Prime Minister Dmitry Medvedev approved the deployment of Russian warplanes on one of the disputed islands in February, accelerating the area’s militarization at a time when Moscow’s ties with Tokyo are strained over the roll-out of the Aegis U.S. missile system.

Moscow has also deployed its newest missile defense systems to the islands and plans to build a naval base there even as it continues talks about the territorial dispute.

“We have asked the Russian side to take particular measures because Russia is building up its military potential on the four northern islands,” Onodera said after meeting his Russian counterpart, Sergei Shoigu, in Moscow. The Soviet Union seized the islands from Japan at the end of World War II.

Onodera said that the ground-based Aegis ballistic missile defense stations were solely intended to defend Japan and did not pose any threat to Russia.

Russia is concerned Japan is allowing Washington to use its territory as a base for a U.S. military build-up in north Asia under the pretext of countering North Korea.

President Vladimir Putin is expected to meet Japanese Prime Minister Shinzo Abe in September in Vladivostok in Russia’s Far East. Thailand Asks Britain to Extradite Convicted Former PM Yingluck

Thailand has asked Britain to extradite former prime minister Yingluck Shinawatra, overthrown in a coup in 2014 and sentenced in absentia to jail for negligence, Prime Minister Prayuth Chan-ocha said on Tuesday.

Yingluck fled the country last August to avoid being jailed over a rice subsidy scheme that ran up losses in the billions of dollars. She has denied wrongdoing and said the trial was politically motivated.
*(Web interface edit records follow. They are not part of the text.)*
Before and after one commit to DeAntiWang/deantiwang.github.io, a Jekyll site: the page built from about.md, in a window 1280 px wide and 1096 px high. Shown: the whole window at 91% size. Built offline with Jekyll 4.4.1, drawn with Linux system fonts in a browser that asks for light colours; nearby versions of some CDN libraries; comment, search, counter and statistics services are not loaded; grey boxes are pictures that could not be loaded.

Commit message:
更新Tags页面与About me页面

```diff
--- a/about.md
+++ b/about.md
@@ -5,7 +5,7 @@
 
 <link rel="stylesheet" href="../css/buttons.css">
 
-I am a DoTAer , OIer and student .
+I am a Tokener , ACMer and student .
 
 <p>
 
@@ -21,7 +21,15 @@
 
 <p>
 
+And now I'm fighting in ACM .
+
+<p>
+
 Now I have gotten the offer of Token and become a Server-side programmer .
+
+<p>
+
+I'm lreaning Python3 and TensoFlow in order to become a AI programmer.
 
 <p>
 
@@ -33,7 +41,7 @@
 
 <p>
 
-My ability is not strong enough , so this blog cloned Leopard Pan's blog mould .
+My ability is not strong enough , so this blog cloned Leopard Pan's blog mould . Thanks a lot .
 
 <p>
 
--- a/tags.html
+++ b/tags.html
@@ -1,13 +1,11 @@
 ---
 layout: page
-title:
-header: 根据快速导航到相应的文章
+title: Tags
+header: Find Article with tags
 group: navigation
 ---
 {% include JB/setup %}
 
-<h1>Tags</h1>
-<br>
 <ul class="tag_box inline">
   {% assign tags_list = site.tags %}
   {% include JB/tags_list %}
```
The Supreme Court sentenced her in absentia to five years’ jail last September.

Prayuth said the request was a necessary procedure between the two countries which share an extradition treaty.

“We cannot go and arrest people abroad so it is up to that country to arrest and send [her] to us,” Prayuth said.

Yingluck and her brother, ousted former prime minister Thaksin Shinawatra, have been at the center of a power struggle that has dominated Thai politics for more than a decade, pitting traditional royalist and the military elite against the Shinawatra family and their supporters in the rural north and northeast.